*DATA SHOWN:*
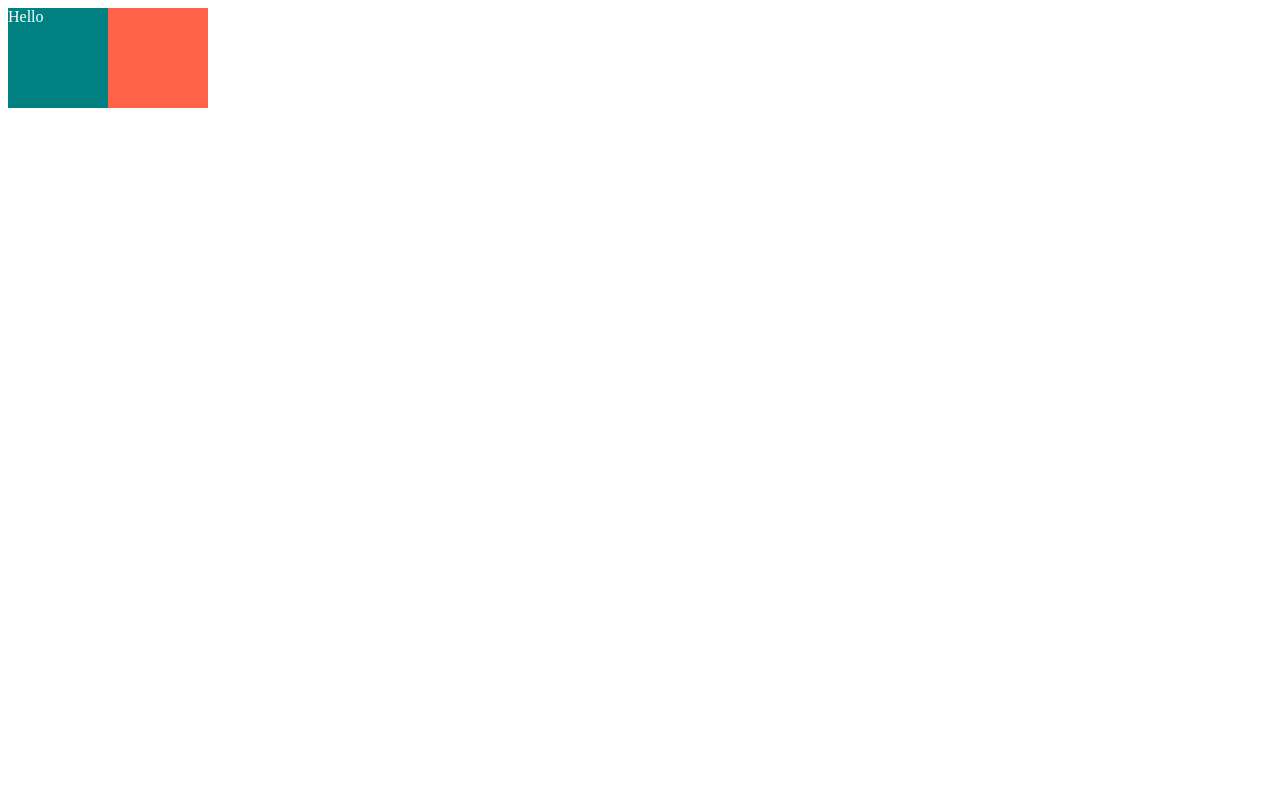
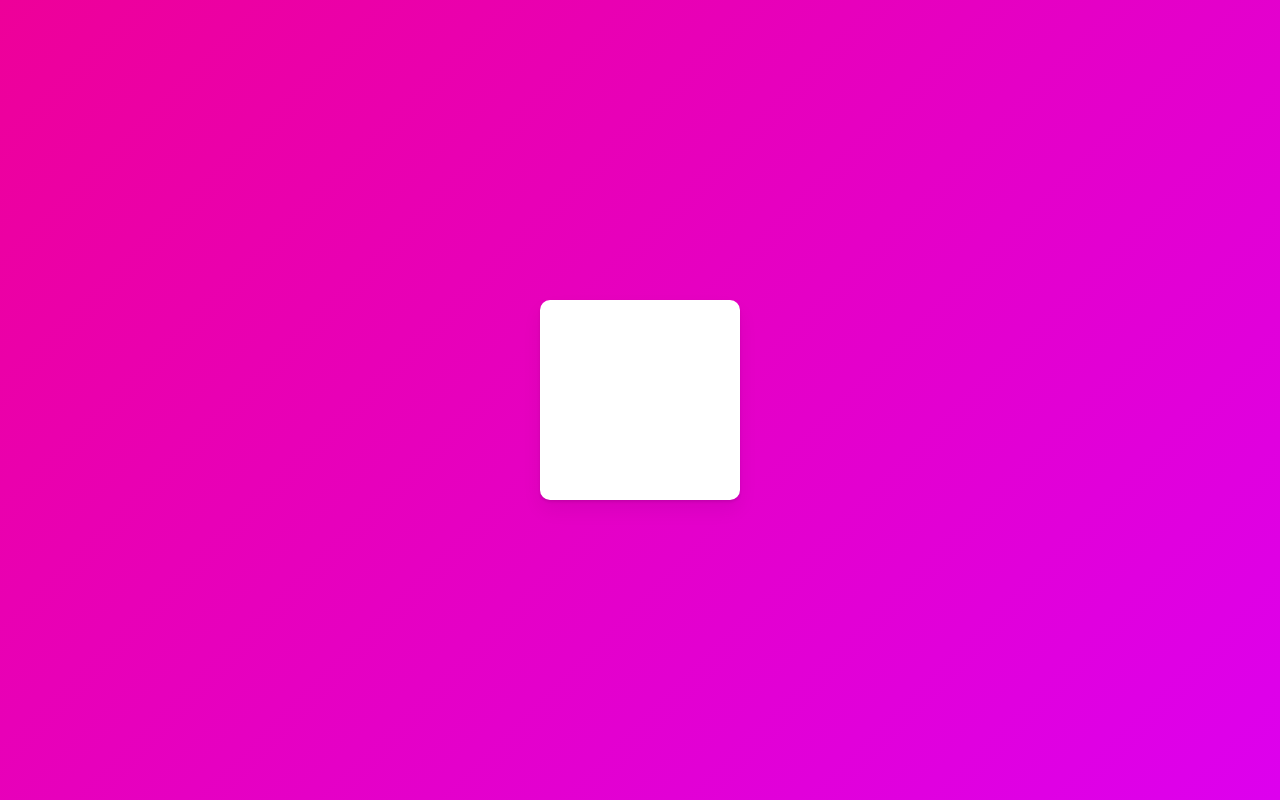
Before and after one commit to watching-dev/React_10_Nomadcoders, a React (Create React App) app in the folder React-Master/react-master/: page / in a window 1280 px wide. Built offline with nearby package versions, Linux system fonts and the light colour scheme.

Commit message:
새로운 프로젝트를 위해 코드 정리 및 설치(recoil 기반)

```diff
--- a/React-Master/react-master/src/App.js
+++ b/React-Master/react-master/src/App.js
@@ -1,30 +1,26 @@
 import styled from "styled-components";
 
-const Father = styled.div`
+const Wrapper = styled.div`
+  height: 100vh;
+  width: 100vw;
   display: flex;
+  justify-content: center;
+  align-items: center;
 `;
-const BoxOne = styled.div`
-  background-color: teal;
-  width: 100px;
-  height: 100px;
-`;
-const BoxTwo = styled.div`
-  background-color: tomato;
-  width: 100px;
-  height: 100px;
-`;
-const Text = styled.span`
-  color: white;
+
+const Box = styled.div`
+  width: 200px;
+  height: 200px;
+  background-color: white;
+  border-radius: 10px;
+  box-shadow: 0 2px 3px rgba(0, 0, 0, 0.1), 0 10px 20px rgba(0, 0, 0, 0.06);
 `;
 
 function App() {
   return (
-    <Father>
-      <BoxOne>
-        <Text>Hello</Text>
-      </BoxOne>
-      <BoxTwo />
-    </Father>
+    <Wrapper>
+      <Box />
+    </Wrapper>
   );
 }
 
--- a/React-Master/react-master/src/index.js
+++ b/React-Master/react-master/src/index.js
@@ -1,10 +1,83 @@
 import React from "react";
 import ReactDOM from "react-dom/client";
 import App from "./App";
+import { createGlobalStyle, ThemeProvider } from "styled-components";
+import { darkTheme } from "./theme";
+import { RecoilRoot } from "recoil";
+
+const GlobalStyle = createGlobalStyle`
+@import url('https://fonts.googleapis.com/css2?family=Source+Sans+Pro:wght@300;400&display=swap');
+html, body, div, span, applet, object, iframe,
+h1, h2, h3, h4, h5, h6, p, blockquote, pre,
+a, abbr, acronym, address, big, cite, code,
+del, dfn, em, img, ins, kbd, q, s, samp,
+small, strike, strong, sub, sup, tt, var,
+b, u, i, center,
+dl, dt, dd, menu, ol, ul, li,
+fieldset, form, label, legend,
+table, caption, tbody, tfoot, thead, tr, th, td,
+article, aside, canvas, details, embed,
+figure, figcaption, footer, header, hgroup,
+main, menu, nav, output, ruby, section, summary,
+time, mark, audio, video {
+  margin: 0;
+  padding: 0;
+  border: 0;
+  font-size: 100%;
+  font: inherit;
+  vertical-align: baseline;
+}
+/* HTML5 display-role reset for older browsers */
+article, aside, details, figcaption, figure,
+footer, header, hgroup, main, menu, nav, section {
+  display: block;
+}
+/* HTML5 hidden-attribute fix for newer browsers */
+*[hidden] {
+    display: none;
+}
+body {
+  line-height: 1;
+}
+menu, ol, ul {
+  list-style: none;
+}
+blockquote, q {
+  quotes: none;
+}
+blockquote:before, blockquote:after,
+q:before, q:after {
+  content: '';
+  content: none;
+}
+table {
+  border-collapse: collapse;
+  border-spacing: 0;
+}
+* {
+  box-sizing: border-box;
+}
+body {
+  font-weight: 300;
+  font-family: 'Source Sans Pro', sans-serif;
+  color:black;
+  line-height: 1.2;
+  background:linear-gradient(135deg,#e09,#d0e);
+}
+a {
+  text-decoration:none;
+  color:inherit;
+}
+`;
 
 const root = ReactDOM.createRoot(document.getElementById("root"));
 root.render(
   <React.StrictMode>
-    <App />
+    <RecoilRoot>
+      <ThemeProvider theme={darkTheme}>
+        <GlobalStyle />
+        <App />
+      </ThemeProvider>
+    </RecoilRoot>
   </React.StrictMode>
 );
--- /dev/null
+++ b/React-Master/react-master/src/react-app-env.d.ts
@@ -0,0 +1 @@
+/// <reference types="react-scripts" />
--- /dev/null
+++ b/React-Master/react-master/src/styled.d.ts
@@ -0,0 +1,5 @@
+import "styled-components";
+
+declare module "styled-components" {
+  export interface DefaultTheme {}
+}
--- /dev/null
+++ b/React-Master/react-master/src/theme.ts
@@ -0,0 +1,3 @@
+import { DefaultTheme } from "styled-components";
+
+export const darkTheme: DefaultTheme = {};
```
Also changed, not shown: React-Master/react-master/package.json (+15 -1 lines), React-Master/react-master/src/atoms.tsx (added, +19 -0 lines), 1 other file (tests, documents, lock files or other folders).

*EXERCISE DIRECTIONS:* Pictures aside, print every line of the material exactly.

*FINISHED EXERCISE:*
Before and after one commit to watching-dev/React_10_Nomadcoders, a React (Create React App) app in the folder React-Master/react-master/: page / in a window 1280 px wide. Built offline with nearby package versions, Linux system fonts and the light colour scheme.

Commit message:
새로운 프로젝트를 위해 코드 정리 및 설치(recoil 기반)

```diff
--- a/React-Master/react-master/src/App.js
+++ b/React-Master/react-master/src/App.js
@@ -1,30 +1,26 @@
 import styled from "styled-components";
 
-const Father = styled.div`
+const Wrapper = styled.div`
+  height: 100vh;
+  width: 100vw;
   display: flex;
+  justify-content: center;
+  align-items: center;
 `;
-const BoxOne = styled.div`
-  background-color: teal;
-  width: 100px;
-  height: 100px;
-`;
-const BoxTwo = styled.div`
-  background-color: tomato;
-  width: 100px;
-  height: 100px;
-`;
-const Text = styled.span`
-  color: white;
+
+const Box = styled.div`
+  width: 200px;
+  height: 200px;
+  background-color: white;
+  border-radius: 10px;
+  box-shadow: 0 2px 3px rgba(0, 0, 0, 0.1), 0 10px 20px rgba(0, 0, 0, 0.06);
 `;
 
 function App() {
   return (
-    <Father>
-      <BoxOne>
-        <Text>Hello</Text>
-      </BoxOne>
-      <BoxTwo />
-    </Father>
+    <Wrapper>
+      <Box />
+    </Wrapper>
   );
 }
 
--- a/React-Master/react-master/src/index.js
+++ b/React-Master/react-master/src/index.js
@@ -1,10 +1,83 @@
 import React from "react";
 import ReactDOM from "react-dom/client";
 import App from "./App";
+import { createGlobalStyle, ThemeProvider } from "styled-components";
+import { darkTheme } from "./theme";
+import { RecoilRoot } from "recoil";
+
+const GlobalStyle = createGlobalStyle`
+@import url('https://fonts.googleapis.com/css2?family=Source+Sans+Pro:wght@300;400&display=swap');
+html, body, div, span, applet, object, iframe,
+h1, h2, h3, h4, h5, h6, p, blockquote, pre,
+a, abbr, acronym, address, big, cite, code,
+del, dfn, em, img, ins, kbd, q, s, samp,
+small, strike, strong, sub, sup, tt, var,
+b, u, i, center,
+dl, dt, dd, menu, ol, ul, li,
+fieldset, form, label, legend,
+table, caption, tbody, tfoot, thead, tr, th, td,
+article, aside, canvas, details, embed,
+figure, figcaption, footer, header, hgroup,
+main, menu, nav, output, ruby, section, summary,
+time, mark, audio, video {
+  margin: 0;
+  padding: 0;
+  border: 0;
+  font-size: 100%;
+  font: inherit;
+  vertical-align: baseline;
+}
+/* HTML5 display-role reset for older browsers */
+article, aside, details, figcaption, figure,
+footer, header, hgroup, main, menu, nav, section {
+  display: block;
+}
+/* HTML5 hidden-attribute fix for newer browsers */
+*[hidden] {
+    display: none;
+}
+body {
+  line-height: 1;
+}
+menu, ol, ul {
+  list-style: none;
+}
+blockquote, q {
+  quotes: none;
+}
+blockquote:before, blockquote:after,
+q:before, q:after {
+  content: '';
+  content: none;
+}
+table {
+  border-collapse: collapse;
+  border-spacing: 0;
+}
+* {
+  box-sizing: border-box;
+}
+body {
+  font-weight: 300;
+  font-family: 'Source Sans Pro', sans-serif;
+  color:black;
+  line-height: 1.2;
+  background:linear-gradient(135deg,#e09,#d0e);
+}
+a {
+  text-decoration:none;
+  color:inherit;
+}
+`;
 
 const root = ReactDOM.createRoot(document.getElementById("root"));
 root.render(
   <React.StrictMode>
-    <App />
+    <RecoilRoot>
+      <ThemeProvider theme={darkTheme}>
+        <GlobalStyle />
+        <App />
+      </ThemeProvider>
+    </RecoilRoot>
   </React.StrictMode>
 );
--- /dev/null
+++ b/React-Master/react-master/src/react-app-env.d.ts
@@ -0,0 +1 @@
+/// <reference types="react-scripts" />
--- /dev/null
+++ b/React-Master/react-master/src/styled.d.ts
@@ -0,0 +1,5 @@
+import "styled-components";
+
+declare module "styled-components" {
+  export interface DefaultTheme {}
+}
--- /dev/null
+++ b/React-Master/react-master/src/theme.ts
@@ -0,0 +1,3 @@
+import { DefaultTheme } from "styled-components";
+
+export const darkTheme: DefaultTheme = {};
```
Also changed, not shown: React-Master/react-master/package.json (+15 -1 lines), React-Master/react-master/src/atoms.tsx (added, +19 -0 lines), 1 other file (tests, documents, lock files or other folders).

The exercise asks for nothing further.